Lisboa is a city of organised chaos. Bohemian, bustling, eclectic – the layers of competing buildings, one on top of the other, suggest a laissez-faire approach to architecture. If you were to excavate its cobbled ground, I’m sure you’d find a whole metropolis buried beneath. Yet strangely, it works. The endless views and vantages from alleyways and hills are gifted by a particular quality of light, pastel pink. Things are happening, moving; there is an energy that welcomes you. The city is in bloom: but it wasn’t always so.

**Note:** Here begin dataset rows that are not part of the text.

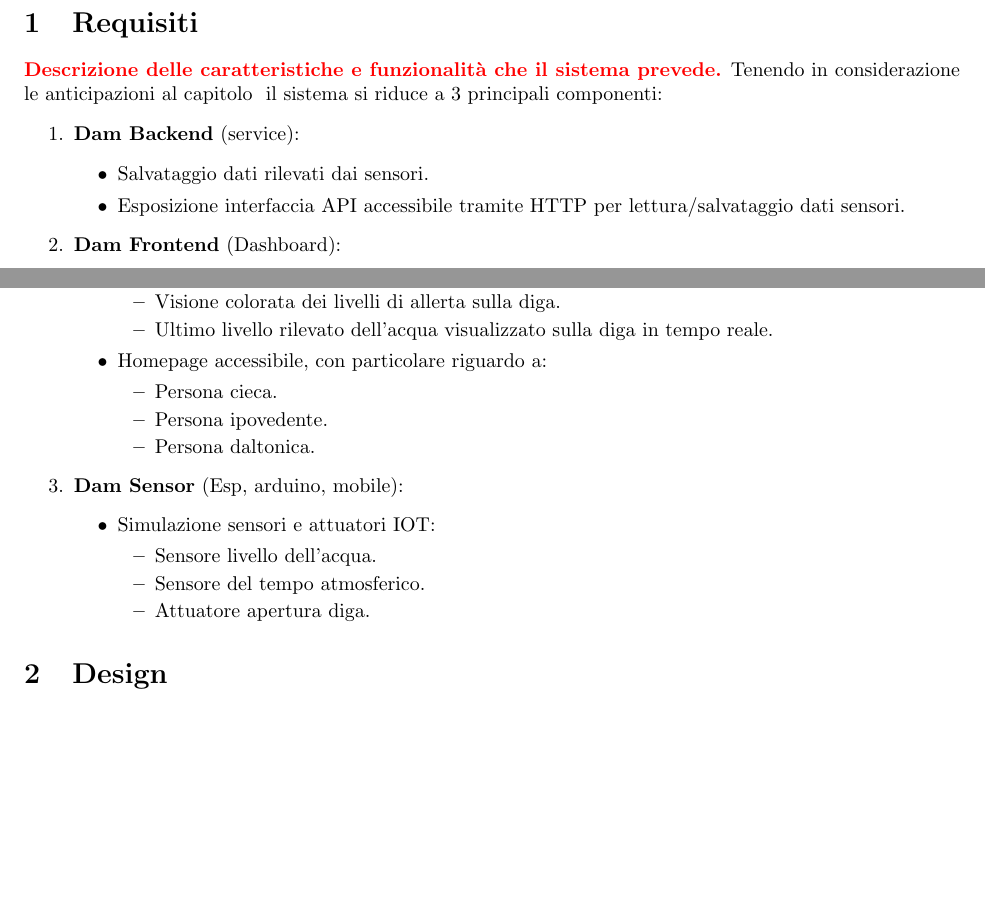
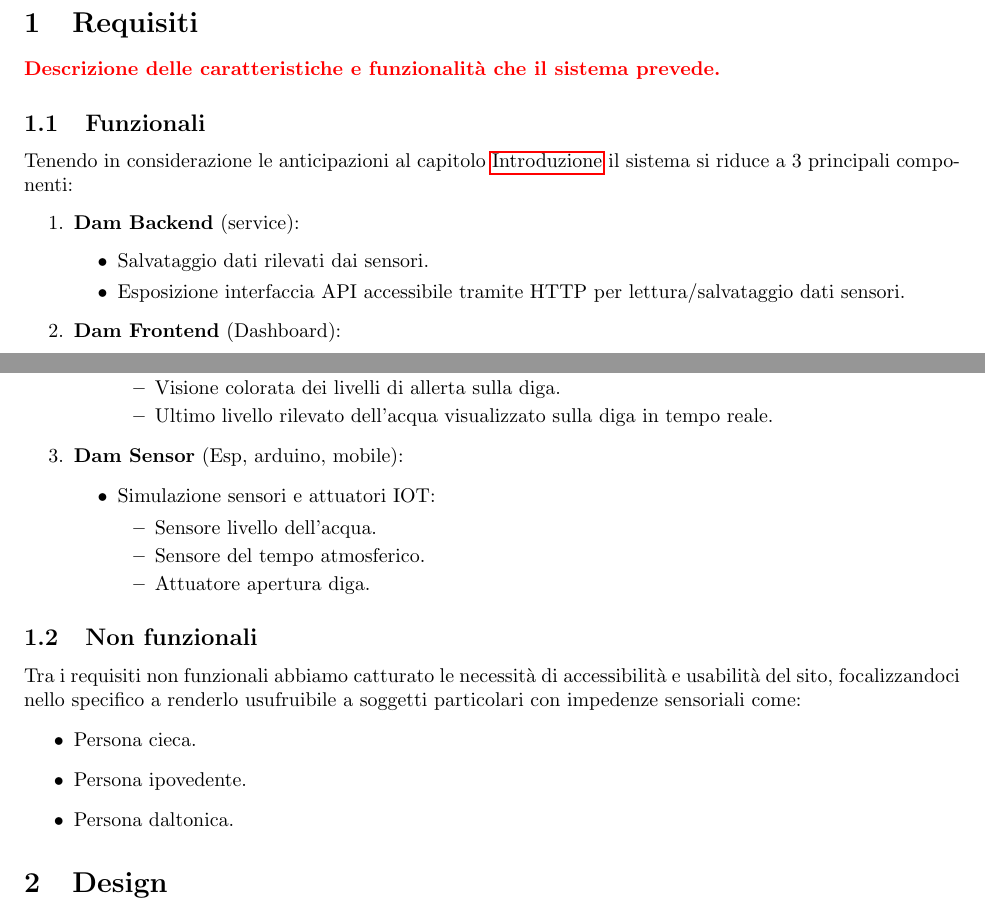
Before and after one commit to Pedoni/SmartDam_ASW, a LaTeX document (doc/report.tex): two parts of pages 1 and 2 of 7, joined at a grey line, cut so that both start at the same text, the shorter picture padded with empty space. Compiled offline with pdfLaTeX.

Commit message:
Report: better requisiti

```diff
--- a/doc/report.tex
+++ b/doc/report.tex
@@ -31,7 +31,8 @@ L'idea è di rifare da zero backend e frontend utilizzando Node e Vue, oltre all
 
 \section{Requisiti}
 \textcolor{red}{\textbf{Descrizione delle caratteristiche e funzionalità che il sistema prevede.}} % To remove!
-Tenendo in considerazione le anticipazioni al capitolo \ref{sec:intro} il sistema si riduce a 3 principali componenti:
+\subsection{Funzionali}
+Tenendo in considerazione le anticipazioni al capitolo \nameref{sec:intro} il sistema si riduce a 3 principali componenti:
 \begin{enumerate}
 	\item \textbf{Dam Backend} (service):
 	\begin{itemize}
@@ -55,12 +56,6 @@ Tenendo in considerazione le anticipazioni al capitolo \ref{sec:intro} il sistem
 			\item Visione colorata dei livelli di allerta sulla diga.
 			\item Ultimo livello rilevato dell'acqua visualizzato sulla diga in tempo reale.
 		\end{itemize}
-		\item Homepage accessibile, con particolare riguardo a:
-		\begin{itemize}
-			\item Persona cieca.
-			\item Persona ipovedente.
-			\item Persona daltonica.
-		\end{itemize}
 	\end{itemize}
 	\item \textbf{Dam Sensor} (Esp, arduino, mobile):
 	\begin{itemize}
@@ -72,6 +67,13 @@ Tenendo in considerazione le anticipazioni al capitolo \ref{sec:intro} il sistem
 		\end{itemize}
 	\end{itemize}
 \end{enumerate}
+\subsection{Non funzionali}
+Tra i requisiti non funzionali abbiamo catturato le necessità di accessibilità e usabilità del sito, focalizzandoci nello specifico a renderlo usufruibile a soggetti particolari con impedenze sensoriali come:
+\begin{itemize}
+	\item Persona cieca.
+	\item Persona ipovedente.
+	\item Persona daltonica.
+\end{itemize}
 
 \section{Design}
 \textcolor{red}{\textbf{Design dell'architettura del sistema e delle interfacce utente.}}
```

As a youth my hometown was hurting. Beautiful structures left derelict, no money, no work, people hooked on heroin – it was bleak. You know the refrain in ‘God Save the Queen’ by The Sex Pistols, “no future”? Too many people were living like that. I was fortunate because my grandmother instilled her passion for food in my dad. He encouraged me to be curious. Back in the ’70s and ’80s, the culinary scene was nowhere near as vibrant; you needed to know where to go. My father would take me to experience real Portuguese cooking, seafood on the waterfront, as well as Goan, Greek and Japanese restaurants – it was life-changing learning about these cuisines at such an early age. He passed on his cooking bug, and I left to train in San Francisco, New York and Spain, amongst others. Despite it being a short visit, I was enlightened by my experiences in Japan, and eventually settled in east London.
I’ve often felt like an outsider looking in, someone who’s from Portugal but not living there, shouting words of encouragement from the sideline. For the past decade I have been researching and championing Portuguese food, a subject we have been nationally shy about. We remain defined by early modern history, our mercantile exploration and ‘age of discovery’ leaving traces of Africa, Brazil, India, China, Japan (among many others) on our cooking, and vice versa. For a long time, I believe we were trying to appease visitors with what we thought they wanted, hiding our global roots, our regional – and delicious – ‘peasant food’, our wonderful indigenous ingredients. Culinary tradition was not being passed on, that artisanal knowledge was dying out. I wanted to be part of a movement that celebrates our heritage and am proud to have opened a number of projects in the capital since. Now, I am able to realise another dream with Lisboeta, in London.
Its premise is to showcase the spirit of the city. To capture its daily rhythm, its hospitality, whether that’s through a casual pastéis de nata with a morning coffee, or petiscos (small plates) in the evening. Items will come and go, but you can expect bacalhau, goose barnacles, sea urchins, red mullets, chouriço, alheira, clams and red prawns, as well as local ingredients through a Lisbon lens. Reflecting our melting pot, there will be a little bit of Macau, dashes of Brazil, Mozambique, light touches of Japan. And, while honouring tradition, we will offer our personal interpretation of dishes, producing a singular identity not solely defined by what has gone before.
They say absence makes the heart grow fonder. Every time I’ve moved country, I have stopped by Lisbon to see whether I could make a proper home there again. For one reason or another, it was never the right time. I am turning 50 soon and my native city is calling me; in all my life this is the closest I’ve been to returning. Until then, my slice of Lisboa in Fitzrovia will have to do.
As told to Tom Bolger
Photography Francis Augusto
Photography assistant Gabriela Velasco
This article is taken from Port issue 30. To continue reading, buy the issue or subscribe here